Ivy Foundation Funds Diabetes Program


Ivy Foundation Funds Diabetes Intervention

Posted By  on July 22, 2013

Catherine Ivy and St Vincent de PaulThe Ben & Catherine Ivy Foundation (Ivy Foundation) announced its funding of the Family Wellness Program managed by the Society of St. Vincent de Paul, Phoenix. The Ivy Foundation is the largest privately funded brain cancer research foundation in North America; Catherine Ivy is the founder and president of the Ivy Foundation.

The Family Wellness Program is a culturally responsive diabetes intervention program which provides education, lifestyle improvement skills, medical, and counseling services to adults, children, and their families who have been diagnosed with diabetes and pre-diabetes and its associated comorbidities (two or more medical conditions present simultaneously in a patient). The overall goal is to empower these families with the knowledge, tools and skills to make health a priority throughout their lives.

Specific program objectives include:

  • Affecting lifestyle choices in food, fitness, and self-efficacy that enhance and establish ongoing positive health behaviors;
  • Increasing knowledge and skills in recognizing, managing and improving risk factors, disease, and quality of life throughout the life span;
  • Measuring health changes through objective and subjective instruments.
  • Evaluating effectiveness of and fine-tuning the model using community- based participatory research;
  • Responding to the increasing need for intervention by developing competent professionals who can replicate the model throughout the community.

“While we typically only fund brain cancer research programs, we knew the impact of this program was so strong and the need so great in our local community that we chose to support it,” said Ivy. “We also learn from the research of other diseases and this gives us a fresh perspective.”

“There is proven success with this program. The majority of participants have demonstrated significant improvements in their health as seen in laboratory markers. Patients are healthier. They come back as alumni to attend classes in order to receive continued social support for their lifestyle changes from program staff, volunteers and fellow participants,” said Society of St. Vincent de Paul, Phoenix, Executive Director Steve Zabilski. “We are grateful to the Ivy Foundation for their support of this high-impact program.”



TGen President Speaks at Brookings Institution Biomedical Conference

TGen President Dr. Jeffrey Trent speaks at Brookings Institution biomedical conference

Dr. Trent presents TGen’s precision medicine research at the world’s most influential think tank

Dr Jeffrey Trent Outside TGen

TGen President and Research Director Dr. Jeffrey Trent speaks at Brookings Institution

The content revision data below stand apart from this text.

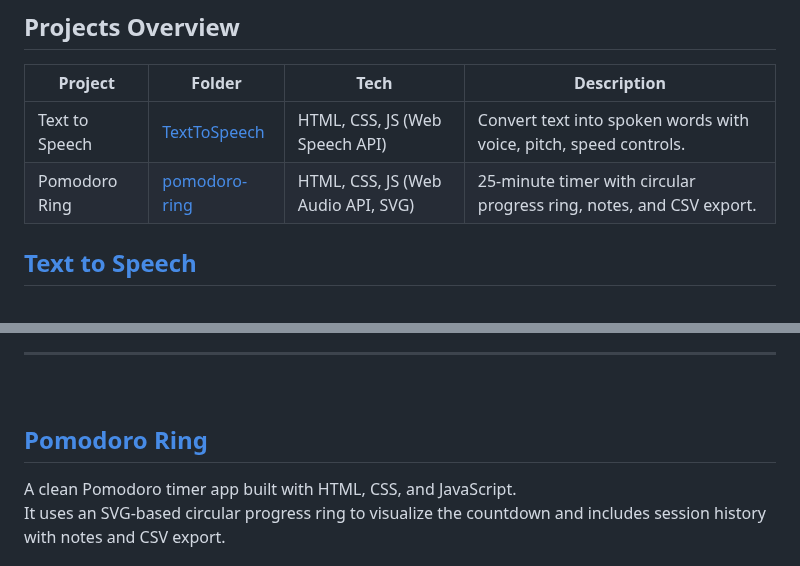
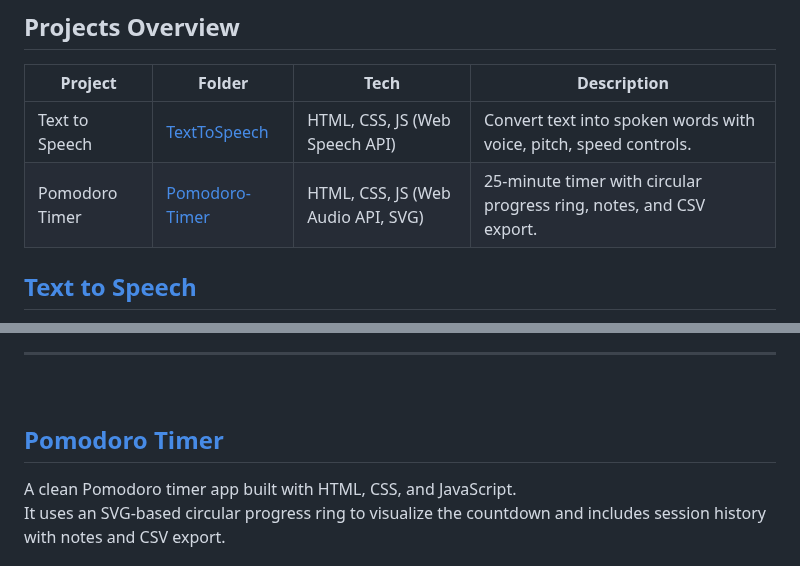
Before and after one commit to ginesthoii/JS-HTML-CSS-Mini-Projects, a Markdown page: README.md, 2 parts joined by grey strips. Rendered like a GitHub page.

```diff
--- a/README.md
+++ b/README.md
@@ -10,7 +10,7 @@ Each project lives in its own folder with its own `index.html`, `style.css`, and
 | Project | Folder | Tech | Description |
 |---------|--------|------|-------------|
 | Text to Speech | [TextToSpeech](./TextToSpeech) | HTML, CSS, JS (Web Speech API) | Convert text into spoken words with voice, pitch, speed controls. |
-| Pomodoro Ring | [pomodoro-ring](./pomodoro-ring) | HTML, CSS, JS (Web Audio API, SVG) | 25-minute timer with circular progress ring, notes, and CSV export. |
+| Pomodoro Timer | [Pomodoro-Timer](./Pomodoro-Timer) | HTML, CSS, JS (Web Audio API, SVG) | 25-minute timer with circular progress ring, notes, and CSV export. |
 
 
 
@@ -48,7 +48,7 @@ Note: Works best in Chrome or Edge (voice support varies by browser).
 
 <br>
 
-## [Pomodoro Ring](./pomodoro-ring)
+## [Pomodoro Timer](./Pomodoro-Timer)
 
 A clean Pomodoro timer app built with HTML, CSS, and JavaScript.
 It uses an SVG-based circular progress ring to visualize the countdown and includes session history with notes and CSV export.
```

WASHINGTON, D.C. – July 15, 2013 – Dr. Jeffrey Trent, President and Research Director for the Translational Genomics Research Institute (TGen), will discuss state-of-the-art genomics research July 16 at the Brookings Institution.

Dr. Trent, Ph.D., F.A.C.M.G., and former Scientific Director of the National Human Genome Research Institute, is part of a panel, Innovation in Action, at Brookings’ 2nd annual State of Biomedical Innovation Conference, which will focus on the use of novel data sources to improve medical product development and care delivery.

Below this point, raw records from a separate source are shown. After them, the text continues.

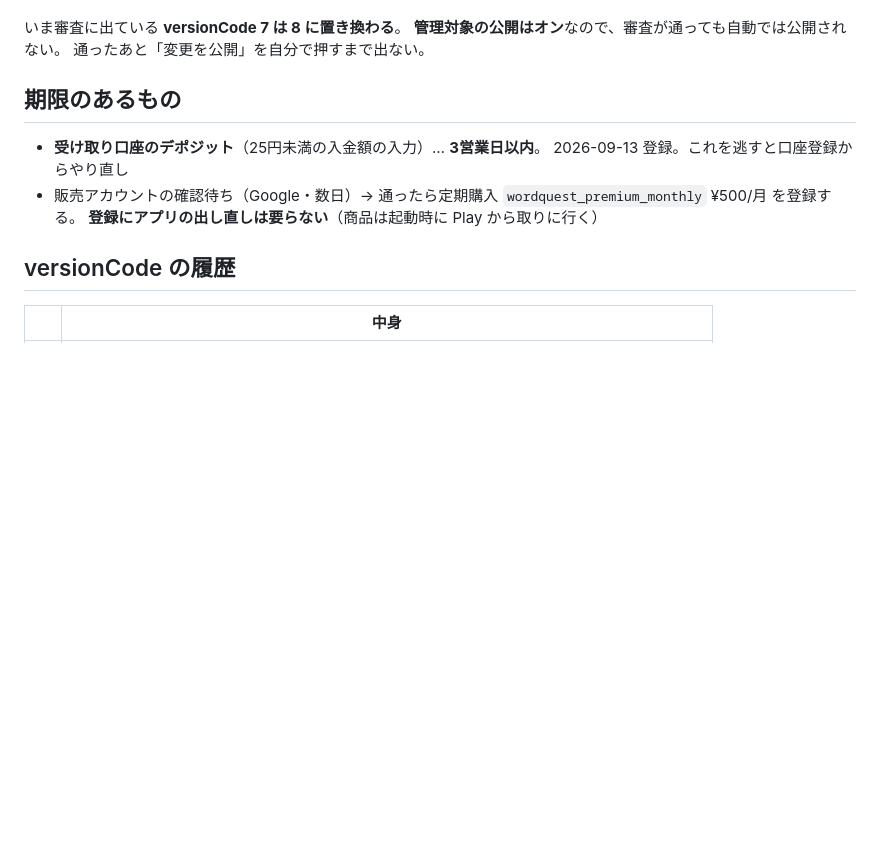
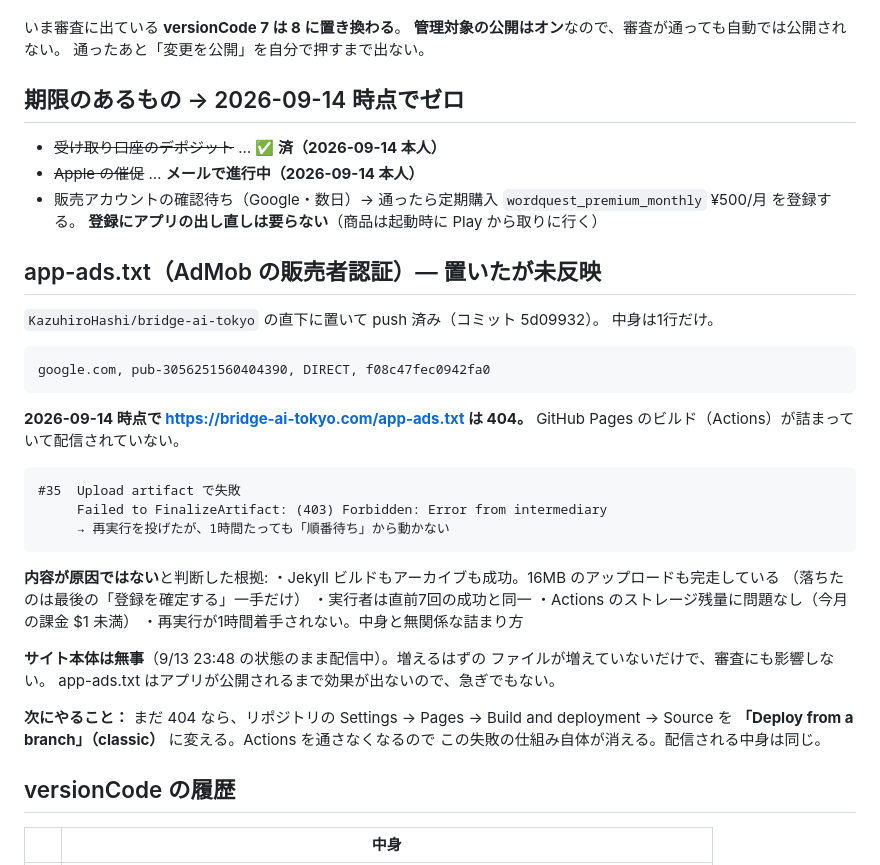
Before and after one commit to KazuhiroHashi/toeic_quest, a Markdown page: docs/TOMORROW.md, the part around the change. Drawn GitHub-style; blank space fills up the shorter version.

Commit message:
docs: 期限のあるものが無くなった／app-ads.txt の未反映を記録
受け取り口座のデポジットと Apple への催促は本人が完了（2026-09-14）。
期限つきの宿題はゼロになった。

app-ads.txt は push 済みだが、GitHub Pages のビルドが詰まっていて
サイトに出ていない。内容が原因ではないと判断した根拠と、続くようなら
classic 配信に切り替える手順を残す。

Co-Authored-By: Claude Opus 5 <noreply@anthropic.com>
Claude-Session: https://claude.ai/code/session_01FnVhb4STeLenZzKBowdTQv

````diff
--- a/docs/TOMORROW.md
+++ b/docs/TOMORROW.md
@@ -32,13 +32,47 @@ G. versionCode 8 で出し直す     ← いまここ
 **管理対象の公開はオン**なので、審査が通っても自動では公開されない。
 通ったあと「変更を公開」を自分で押すまで出ない。
 
-## 期限のあるもの
+## 期限のあるもの → 2026-09-14 時点でゼロ
 
-- **受け取り口座のデポジット**（25円未満の入金額の入力）… **3営業日以内**。
-  2026-09-13 登録。これを逃すと口座登録からやり直し
+- ~~受け取り口座のデポジット~~ … **✅ 済（2026-09-14 本人）**
+- ~~Apple の催促~~ … **メールで進行中（2026-09-14 本人）**
 - 販売アカウントの確認待ち（Google・数日）→ 通ったら定期購入
   `wordquest_premium_monthly` ¥500/月 を登録する。
   **登録にアプリの出し直しは要らない**（商品は起動時に Play から取りに行く）
+
+## app-ads.txt（AdMob の販売者認証）— 置いたが未反映
+
+`KazuhiroHashi/bridge-ai-tokyo` の直下に置いて push 済み（コミット 5d09932）。
+中身は1行だけ。
+
+```
+google.com, pub-3056251560404390, DIRECT, f08c47fec0942fa0
+```
+
+**2026-09-14 時点で https://bridge-ai-tokyo.com/app-ads.txt は 404。**
+GitHub Pages のビルド（Actions）が詰まっていて配信されていない。
+
+```
+#35  Upload artifact で失敗
+     Failed to FinalizeArtifact: (403) Forbidden: Error from intermediary
+     → 再実行を投げたが、1時間たっても「順番待ち」から動かない
+```
+
+**内容が原因ではない**と判断した根拠:
+  ・Jekyll ビルドもアーカイブも成功。16MB のアップロードも完走している
+    （落ちたのは最後の「登録を確定する」一手だけ）
+  ・実行者は直前7回の成功と同一
+  ・Actions のストレージ残量に問題なし（今月の課金 $1 未満）
+  ・再実行が1時間着手されない。中身と無関係な詰まり方
+
+**サイト本体は無事**（9/13 23:48 の状態のまま配信中）。増えるはずの
+ファイルが増えていないだけで、審査にも影響しない。
+app-ads.txt はアプリが公開されるまで効果が出ないので、急ぎでもない。
+
+**次にやること：** まだ 404 なら、リポジトリの
+Settings → Pages → Build and deployment → Source を
+**「Deploy from a branch」（classic）** に変える。Actions を通さなくなるので
+この失敗の仕組み自体が消える。配信される中身は同じ。
 
 ## versionCode の履歴
 
````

Specifically, Dr. Trent will discuss TGen’s ongoing work in translating genomics research into clinical benefit. TGen is one of a very few centers who are using the entire human genome in clinical trials in order to diagnose or make treatment decisions for an individual patient (precision medicine).

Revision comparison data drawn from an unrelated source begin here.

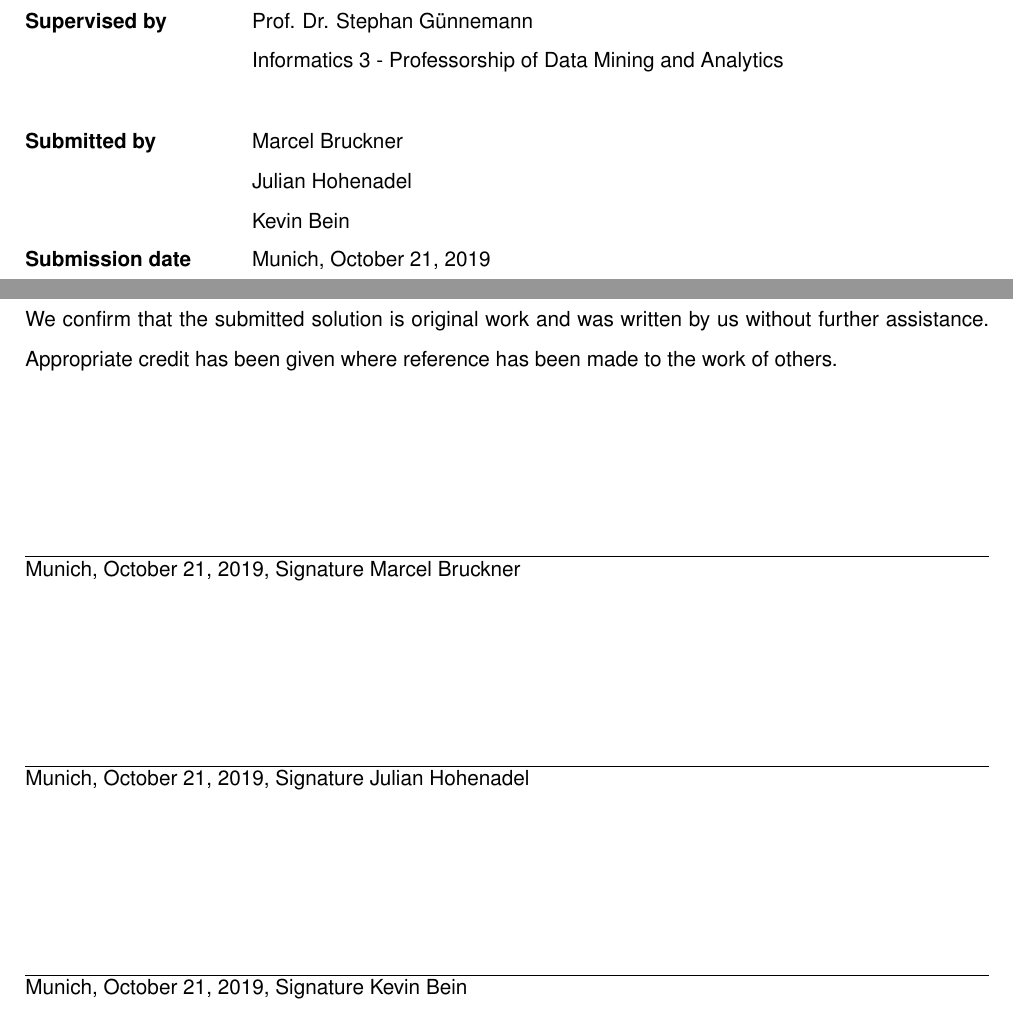
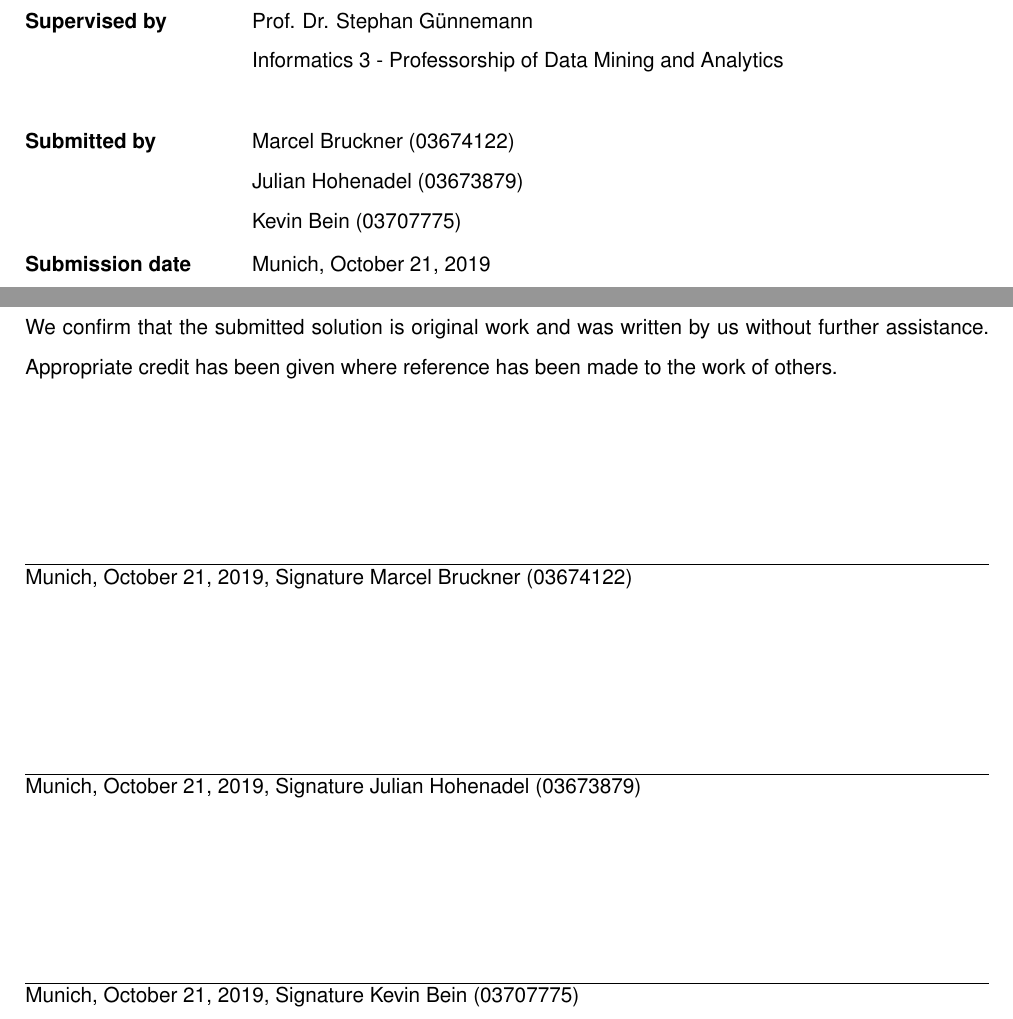
Before and after one commit to MarcelBruckner-TUMProjects/Machine-Learning, a LaTeX problem sheet (exercise_/exercise.tex): two parts of pages 1 and 3 of 3, joined at a grey line, cut so that both start at the same text. Compiled offline with pdfLaTeX.

Commit message:
Add Matrikelnummern to the default template

```diff
--- a/exercise_/exercise.tex
+++ b/exercise_/exercise.tex
@@ -5,9 +5,9 @@
 
 \newcommand{\ExerciseNumber}{01}
 
-\newcommand{\PersonOne}{Marcel Bruckner}
-\newcommand{\PersonTwo}{Julian Hohenadel}
-\newcommand{\PersonThree}{Kevin Bein}
+\newcommand{\PersonOne}{Marcel Bruckner (03674122)}
+\newcommand{\PersonTwo}{Julian Hohenadel (03673879)}
+\newcommand{\PersonThree}{Kevin Bein (03707775)}
 
 
 %%%%%%%%%%%%%%%%%%%%%%%%%%%%%%%%%%%%%%%%%%%%%%%%%%%%%%%%%%%%%%%%%%%%%%%%%%%%%%%%
```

“The human genome will be the medical textbook for the next century and beyond,” Dr. Trent said. “By harnessing the power of the human genome, we will provide immeasurable patient benefit while at the same time reducing the time and costs of diagnosis and treatment. TGen is a global leader in clinical trials that deploy this form of innovative research.”

TGen’s translational model enables pioneering discoveries in the laboratory to be quickly moved to clinical trials where they can be used to immediately benefit patients with many types of cancer and other debilitating diseases.

Dr. Trent’s panel will be moderated by Dr. Mark B. McClellan, Director and Fellow of Brookings’ Initiative on Innovation and Value in Health Care. He is the former administrator for the Centers for Medicare and Medicaid Services (2004-2006), and the former commissioner of the Food and Drug Administration (2002-2004). He also served as a member of the President’s Council of Economic Advisers, and as senior director for health care policy at the White House (2001-2002). In these positions, he developed and implemented major reforms in health policy.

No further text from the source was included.